Economics and similar, for the sleep-deprived
A subtle change has been made to the comments links, so they no longer pop up. Does this in any way help with the problem about comments not appearing on permalinked posts, readers?
Update: seemingly not
Update: Oh yeah!
Friday, May 09, 2008
Get Orff my Land
And a bit more on traditional leaders. The basic problem with land reform is that you start out thinking "it's no problem, we'll just divide the number of acres by the number of people and give everyone a little plot". This is the first step on a timeline of pain. Five minutes later you are realising that not all land is of equal quality and coming up with all sorts of complicated weighting schemes to try and maintain your original egalitarian plan, ten minutes after that you are realising that plots of land have to be in specific geographical locations and are poring over maps trying to create jigsaw-puzzle allocations that will preserve existing communities, and then fifteen minutes after that your office is full of quarrelsome peasants who believe themselves to have been ripped off, and this stage lasts for two hundred years. If you are the kind of person who can only go to sleep happy if you know that you've achieved something that day, land reform is not the career for you.
And so we get into the realm of Sir Humphrey's Solution (the one which exists for every problem, which is simple, obvious and wrong). Cian rather trailed this in comments to the place below; land reform is so bloody difficult that the temptation of any passing economist is just to adopt a Gordian approach and declare the land to be the personal property of the chiefs. This is the Highland Clearances solution. Another possibility is to appropriate land which was held on a traditional-communal basis to the central state, which then comes up with a plan for distributing the property rights either by auction or by some other means. Broadly, since the state generally has strong incentives not to simply underwrite the pre-existing traditional pattern of land use, this is the Trail of Tears solution.
You can proliferate these solutions, and you don't usually have to look around too far for a manmade disaster or democide to name each one after. As I've written on the blog before, every slum clearance has a whiff of the Cultural Revolution to it, but if you don't have slum clearances you are stuck with slums. There's an interesting question in moral philosophy here - what do you do about things like slum clearances and land property rights reforms in which it might be the case that the only way to achieve a state of affairs consistent with long term development is to trample the rights and in many cases the simple humanity of millions of people for several generations?
My answer, of course, as a good business school guy, is that in general when faced with a question like this, you wait and think, potentially for a very long time indeed. People like Stalin or Mao or MacLeod of MacLeod are always much too quick to assume that their great big plan for the improvement of mankind is the only option.

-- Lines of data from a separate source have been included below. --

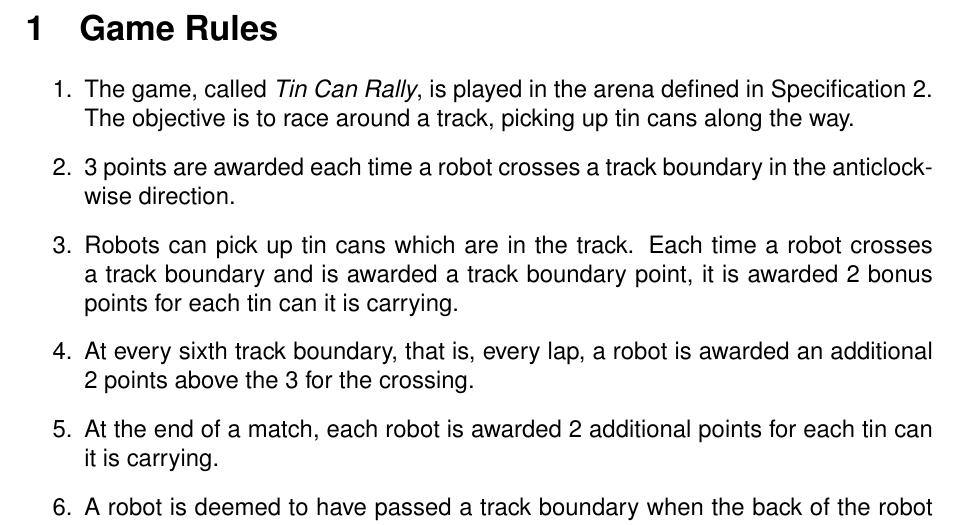
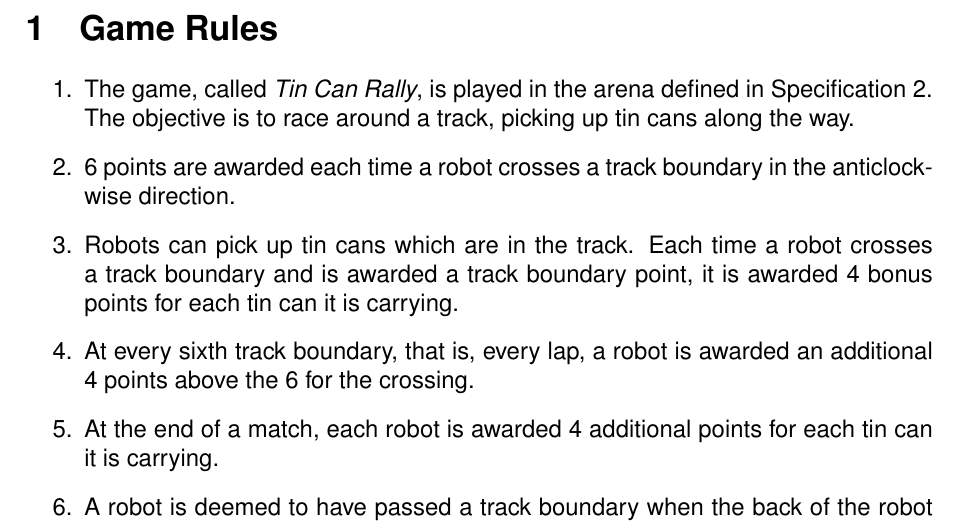
Before and after one commit to sourcebots/smallpeice-rules, a LaTeX document (rules.tex, which reads game-rules.tex): part of page 2 of 4, cut so that both start at the same text. Compiled offline with pdfLaTeX.

Commit message:
Double all the points

```diff
--- a/game-rules.tex
+++ b/game-rules.tex
@@ -5,14 +5,14 @@
   \item The game, called \emph{\gamename}, is played in the arena defined in
         Specification~\ref{spec:arena}. The objective is to race around a
         track, picking up tin cans along the way.
-  \item 3 points are awarded each time a robot crosses a track boundary in the
+  \item 6 points are awarded each time a robot crosses a track boundary in the
         anticlockwise direction.
   \item Robots can pick up tin cans which are in the track. Each time a robot
         crosses a track boundary and is awarded a track boundary point, it is
-        awarded 2 bonus points for each tin can it is carrying.
+        awarded 4 bonus points for each tin can it is carrying.
   \item At every sixth track boundary, that is, every lap, a robot is awarded
-        an additional 2 points above the 3 for the crossing.
-  \item At the end of a match, each robot is awarded 2 additional points for
+        an additional 4 points above the 6 for the crossing.
+  \item At the end of a match, each robot is awarded 4 additional points for
         each tin can it is carrying.
   \item A robot is deemed to have passed a track boundary when the back of the
         robot passes the line.
```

But of course, waiting is not a great answer either in such a case, because rural Zambia is not in a state where it's acceptable to delay development, and the population is growing while the amount of land isn't. The current Zambian strategy (which is in the process of revision) has state land with private property tenure through long leases in the copper and farming areas, and traditional land with allocation by traditional leaders in the other 90% of the country; it doesn't work particularly well from a development perspective as 75% of Zambia's population are still on less than $1/day, but at least it doesn't appear to be on the path to civil war, which probably puts it in the top quartile of African land tenure systems.
[NOTE TO SELF: insert clear and sensible proposal for land tenure reform in here when written]
this item posted by the management 5/09/2008 01:30:00 AM